The antagonism towards those who accept that “without God nothing makes sense” and draw from this the consequence of rejection comes from the believer who sees the world as place of human fulfillment. Truth be told, even religions that do practice asceticism don't look kindly on disbelief, it really doesn't matter if the unbeliever rejects or embraces the world of becoming. It's not like Buddhist and Christian monks approve of the common disbelief held by philosophers of pessimism, even though these reject the world as much as they do. Despite this, there will always be an admiration towards religions that endorse asceticism among unbelievers that reject becoming: the admiration towards Hinduism, Buddhism, Gnosticism and monastic Christianity is clear in Schopenhauer and Cioran.6, 7

The same will not necessarily be true of unbelievers who accept existence with all its tragedy, such as Nietzsche, who in The Gay Science wrote one of the most famous affirmations of becoming. There he states that if a demon were to tell us that we would have to live our lives the same way over and over again, forever, instead of cursing him—as Schopenhauer's philosophy would incite us to do—we should reply that we have never heard anything so wonderful.8 For Nietzsche, the rejection of becoming is the greatest heresy. Hence his criticism not only of Schopenhauer's atheistic pessimism, but also of religions that practice asceticism, calling them “pessimistic religions”.9

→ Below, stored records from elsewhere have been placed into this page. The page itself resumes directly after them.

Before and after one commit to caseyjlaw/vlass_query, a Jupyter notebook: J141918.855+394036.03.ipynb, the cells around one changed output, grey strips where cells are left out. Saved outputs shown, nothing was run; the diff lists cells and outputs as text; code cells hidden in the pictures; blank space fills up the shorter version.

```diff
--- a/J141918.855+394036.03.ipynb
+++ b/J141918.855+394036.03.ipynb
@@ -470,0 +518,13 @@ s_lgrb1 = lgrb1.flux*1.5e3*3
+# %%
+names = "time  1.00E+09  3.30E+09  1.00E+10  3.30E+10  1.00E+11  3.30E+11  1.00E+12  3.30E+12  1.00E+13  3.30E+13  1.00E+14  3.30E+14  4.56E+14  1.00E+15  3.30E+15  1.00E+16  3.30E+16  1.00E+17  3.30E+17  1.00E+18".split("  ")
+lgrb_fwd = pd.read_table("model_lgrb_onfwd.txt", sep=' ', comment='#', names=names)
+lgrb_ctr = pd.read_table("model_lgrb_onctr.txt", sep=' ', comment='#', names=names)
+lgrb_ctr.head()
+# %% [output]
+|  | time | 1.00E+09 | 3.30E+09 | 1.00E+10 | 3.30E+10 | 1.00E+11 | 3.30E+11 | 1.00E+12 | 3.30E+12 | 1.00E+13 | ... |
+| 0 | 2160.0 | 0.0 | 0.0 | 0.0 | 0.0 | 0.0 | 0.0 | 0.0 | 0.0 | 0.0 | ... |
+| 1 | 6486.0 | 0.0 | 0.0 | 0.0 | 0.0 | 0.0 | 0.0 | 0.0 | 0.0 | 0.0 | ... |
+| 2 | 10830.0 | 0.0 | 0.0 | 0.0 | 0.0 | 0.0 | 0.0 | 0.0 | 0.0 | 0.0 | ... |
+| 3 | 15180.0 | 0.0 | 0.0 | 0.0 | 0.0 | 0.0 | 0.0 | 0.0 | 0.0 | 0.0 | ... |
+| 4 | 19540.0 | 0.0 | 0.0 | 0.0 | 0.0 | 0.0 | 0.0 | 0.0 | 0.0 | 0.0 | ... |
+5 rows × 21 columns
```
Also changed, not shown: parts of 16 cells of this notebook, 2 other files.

Almost all of us are dissatisfied with becoming. Religious optimists, religious ascetics, unbelievers who create their own meaning, unbelievers who reject the illusion and existence: they all started their careers realizing that there was something wrong or strange with reality. The difference is in what each one did after coming to the realization that reality is a sea of tears. What Aiub and those who think like him are is something else: they are resentful with those who do not accept their self-deception.

by Fernando Olszewski

1. SCHOPENHAUER, A. Parerga and Paralipomena. Translated by E.F.J. Payne. Oxford University Press: Oxford, 1974. p. 283-284.
3. More on the topic of the creation of meaning in the face of the absurd of a meaningless existence, see: CAMUS, A. The Myth of Sisyphus. Translated by Justin O'Brien. New York: Vintage Books, 2019. E-book.
4. On the creation of positive values in order to defend oneself in the face of frictions inherent to the world of becoming, see: CABRERA, J. Discomfort and Moral Impediment. Cambridge: Cambridge Scholars Publishing, 2019. p. 23.
6. SCHOPENHAUER, A. Chapter XLVIII: On the Doctrine of the Denial of the Will-to-Live. In: The World as Will and Representation. vol. 2. Translated by E. F. Payne. New York: Dover Publications, 1969. p. 603-633. 
7. See: CIORAN, E. The Trouble with Being Born. Translated by Richard Howard. New York: Seaver Books, 1986.
8. NIETZSCHE, F. The Gay Science. Translated by Josefine Nauckhoff. Cambridge: Cambridge University Press, 2001. p. 194.
9. NIETZSCHE, F. Human, All Too Human. Translated by R. J. Hollingdale. Cambridge: Cambridge University Press, 1996. p. 75-77.